Honey in our daily language usage


Our plantation, where the beehive of Bini and her sisters is located, is certainly like the land of milk and honey for our bee families. Now you do already know what this article is about, right? Honey is not only unbelievably delicious, healthy and has a long history in many different cultures, it has also entered our daily language usage.

A very common term for example is honeymoon, the holidays of a newly married couple spends just after their wedding. But have you ever wondered why it is called like this? Actually, it is a word which is not only used in English. Yet, in many languages, among others French (lune de miel), Romania (luna de miere), Portuguese (lua de mel) or Italian (luna di miele) a similar concept can be found.  There are differnet explanations and theories about its origin. The first written reference comes from the writer Samual Johnson and dates back to 1542. According to him, however, the meaning of honeymoon is not so positive than it is today: “The first month after marriage, when there is nothing but tenderness and pleasure; originally having no reference to the period of a month, but comparing mutual affection of newly-married persons to the changing moon which is no sooner full that it begins to wane….”. The explanation the author Richard Huloet gave ten years later goes into the same direction. Although the couple is happy directly after the marriage, sooner or later, this will change and their love and affection will decrease.

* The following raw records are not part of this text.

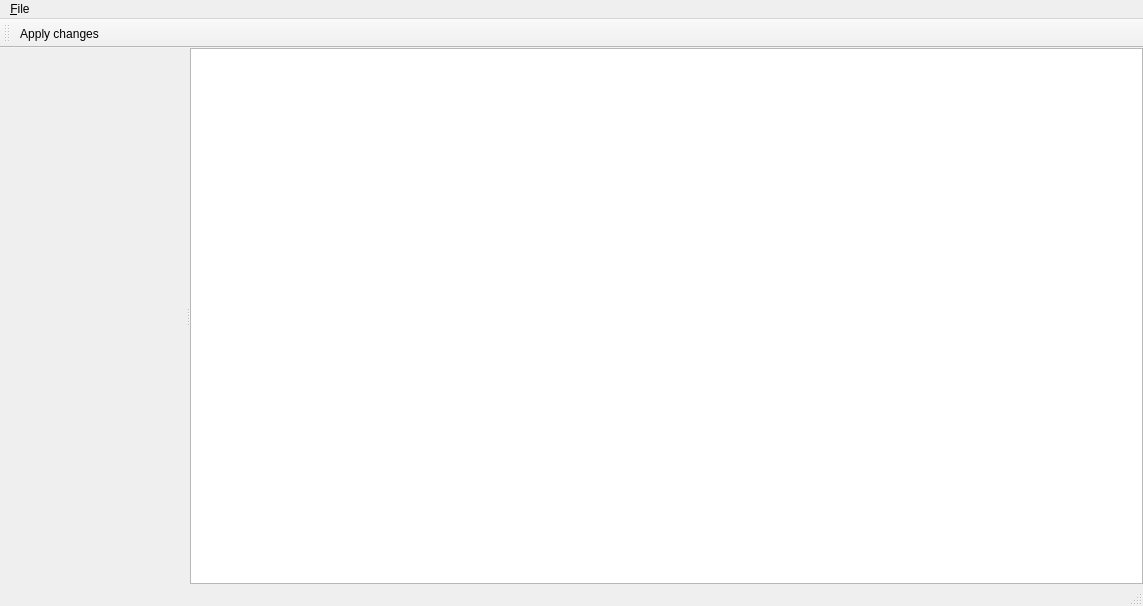
This is mainwindow.ui in zusitools/zpm as Qt 5 draws it before an edit. The edited form follows.
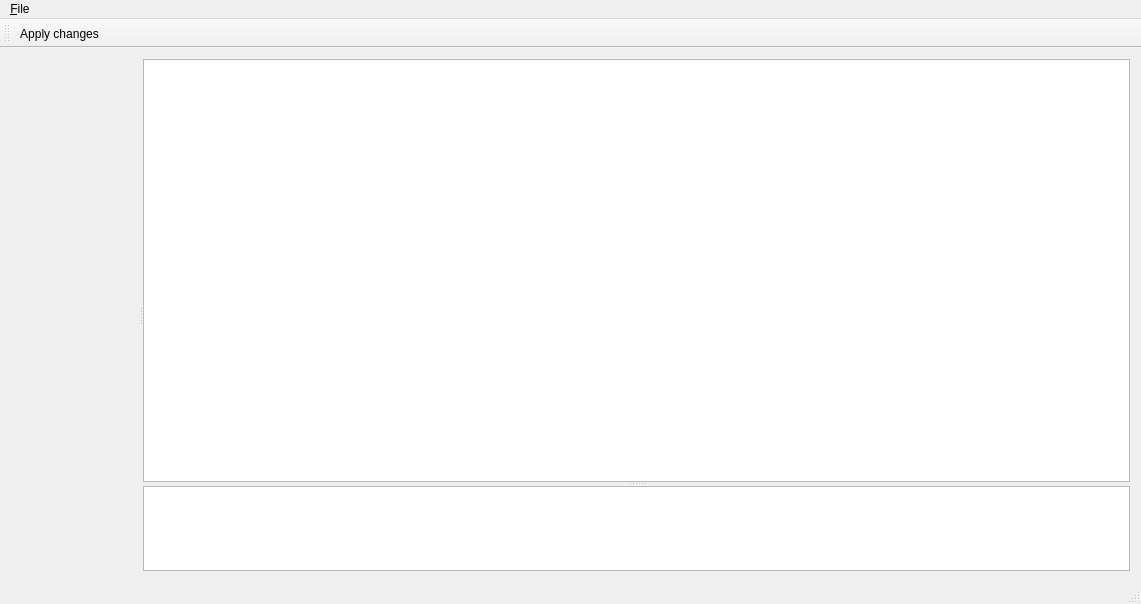
This is the edited form. Icons and pictures are not drawn.

Commit message: React to selection of item in package tree

What changed in the file:
```diff
--- a/mainwindow.ui
+++ b/mainwindow.ui
@@ -6,8 +6,8 @@
    <rect>
     <x>0</x>
     <y>0</y>
-    <width>1143</width>
-    <height>606</height>
+    <width>1141</width>
+    <height>604</height>
    </rect>
   </property>
   <property name="windowTitle">
@@ -18,12 +18,15 @@
     <normaloff>:/zpm/icons/packagemanager.png</normaloff>:/zpm/icons/packagemanager.png</iconset>
   </property>
   <widget class="QWidget" name="centralWidget">
-   <layout class="QVBoxLayout" name="verticalLayout">
-    <property name="margin">
-     <number>0</number>
-    </property>
+   <layout class="QHBoxLayout" name="horizontalLayout">
     <item>
-     <widget class="QSplitter" name="splitter">
+     <widget class="QSplitter" name="horizontalSplitter">
+      <property name="sizePolicy">
+       <sizepolicy hsizetype="Expanding" vsizetype="Expanding">
+        <horstretch>0</horstretch>
+        <verstretch>0</verstretch>
+       </sizepolicy>
+      </property>
       <property name="orientation">
        <enum>Qt::Horizontal</enum>
       </property>
@@ -35,11 +38,21 @@
         </sizepolicy>
        </property>
       </widget>
+      <widget class="QSplitter" name="verticalSplitter">
+       <property name="sizePolicy">
+        <sizepolicy hsizetype="Preferred" vsizetype="Expanding">
+         <horstretch>3</horstretch>
+         <verstretch>0</verstretch>
+        </sizepolicy>
+       </property>
+       <property name="orientation">
+        <enum>Qt::Vertical</enum>
+       </property>
       <widget class="QTreeView" name="treeView">
        <property name="sizePolicy">
         <sizepolicy hsizetype="Expanding" vsizetype="Expanding">
-         <horstretch>2</horstretch>
-         <verstretch>0</verstretch>
+          <horstretch>3</horstretch>
+          <verstretch>5</verstretch>
         </sizepolicy>
        </property>
        <property name="contextMenuPolicy">
@@ -76,6 +89,15 @@
         <number>200</number>
        </attribute>
       </widget>
+       <widget class="QPlainTextEdit" name="infoTextEdit">
+        <property name="sizePolicy">
+         <sizepolicy hsizetype="Expanding" vsizetype="Expanding">
+          <horstretch>0</horstretch>
+          <verstretch>1</verstretch>
+         </sizepolicy>
+        </property>
+       </widget>
+      </widget>
      </widget>
     </item>
    </layout>
@@ -85,7 +107,7 @@
     <rect>
      <x>0</x>
      <y>0</y>
-     <width>1143</width>
+     <width>1141</width>
      <height>19</height>
     </rect>
    </property>
```
Lines whose indentation alone changed are shown as unchanged. The commit also changes 2 other files.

Furthermore, there exists another theory, going back in time until the 5th century. Weddings celebrated in some Nordic cultures were related with a huge cunsumption of mead. After the ceremony the couple received a supply of mead that lasted for the next month (and hence the time the moon needs approximately to revolve around the earth). Mead was supposed to have aphrodisiac properties and hence the guests hoped for a bright future with many children.


Did you know … ?

  1. The proverb “You can catch more flies with honey than with vinegar” refers to the way you try to achieve your goals in life. Being nice and polite might be more helpful sometimes than being rude or making too many demands.
  2. “A land of milk and honey” is actually a saying coming from the bible, where the Lord promised to lead the Israelits out of Egypt into a land where milk and honey flow. Today, it is used to refer to a country providing good living and working conditions to people…or at least people think so.
This entry was posted in Crowdfarming® - bees and tagged , , , . Bookmark the permalink.

Comments are closed.